What is expected: Output each record exactly as given. Leave out every picture.

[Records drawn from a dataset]
++++++
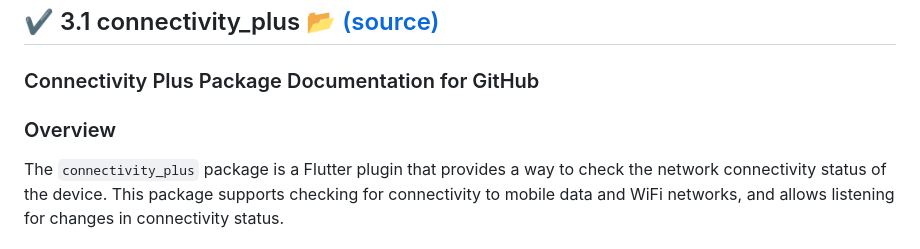
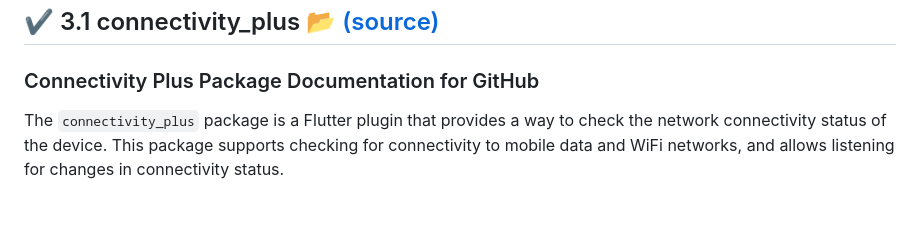
Before and after one commit to Zimil-Patel/adv_flutter_ch3, a Markdown page: README.md, the part around the change. Rendered like a GitHub page; blank space fills up the shorter version.

```diff
--- a/README.md
+++ b/README.md
@@ -6,7 +6,6 @@
 
 ### Connectivity Plus Package Documentation for GitHub
 
-### Overview
 The `connectivity_plus` package is a Flutter plugin that provides a way to check the network connectivity status of the device. This package supports checking for connectivity to mobile data and WiFi networks, and allows listening for changes in connectivity status.
 
 ### Installation
```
++++++
Reply to the exercise:
Before and after one commit to Zimil-Patel/adv_flutter_ch3, a Markdown page: README.md, the part around the change. Rendered like a GitHub page; blank space fills up the shorter version.

```diff
--- a/README.md
+++ b/README.md
@@ -6,7 +6,6 @@
 
 ### Connectivity Plus Package Documentation for GitHub
 
-### Overview
 The `connectivity_plus` package is a Flutter plugin that provides a way to check the network connectivity status of the device. This package supports checking for connectivity to mobile data and WiFi networks, and allows listening for changes in connectivity status.
 
 ### Installation
```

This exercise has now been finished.